INSTRUCTIONS TO FOLLOW:
For this exercise, retype all the data exactly and exclude every image.

SOURCE DATA:
-- -- --
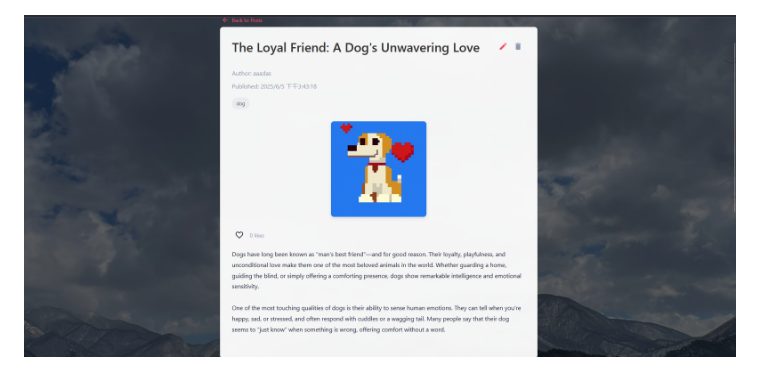
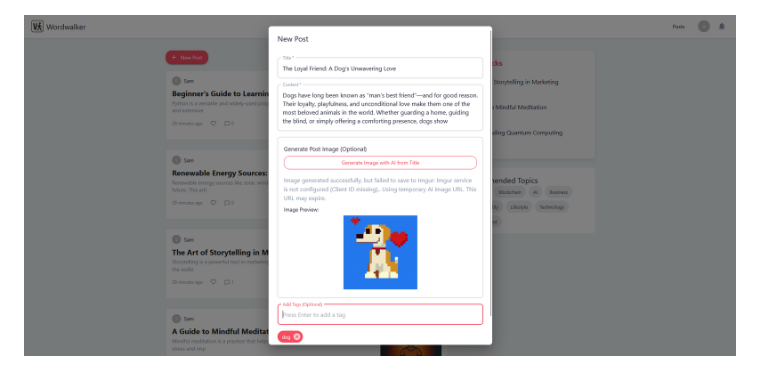
Before and after one commit to MagicDogGuo/MyBlogPost, a Markdown page: README.md, the part around the change. Rendered like a GitHub page.

Commit message:
Updating README.md更新README.md

```diff
--- a/README.md
+++ b/README.md
@@ -13,7 +13,7 @@ Users can enjoy a seamless reading experience, save their favorite articles, man
 
 ![Wordwalker Screenshot2](assets/B.png)
 
-![Wordwalker Screenshot3](assets/F.png)
+![Wordwalker Screenshot3](assets/E.png)
 
 ![Wordwalker Screenshot4](assets/H.png)
 
```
-- -- --
RESULT:
Before and after one commit to MagicDogGuo/MyBlogPost, a Markdown page: README.md, the part around the change. Rendered like a GitHub page.

Commit message:
Updating README.md更新README.md

```diff
--- a/README.md
+++ b/README.md
@@ -13,7 +13,7 @@ Users can enjoy a seamless reading experience, save their favorite articles, man
 
 ![Wordwalker Screenshot2](assets/B.png)
 
-![Wordwalker Screenshot3](assets/F.png)
+![Wordwalker Screenshot3](assets/E.png)
 
 ![Wordwalker Screenshot4](assets/H.png)
 
```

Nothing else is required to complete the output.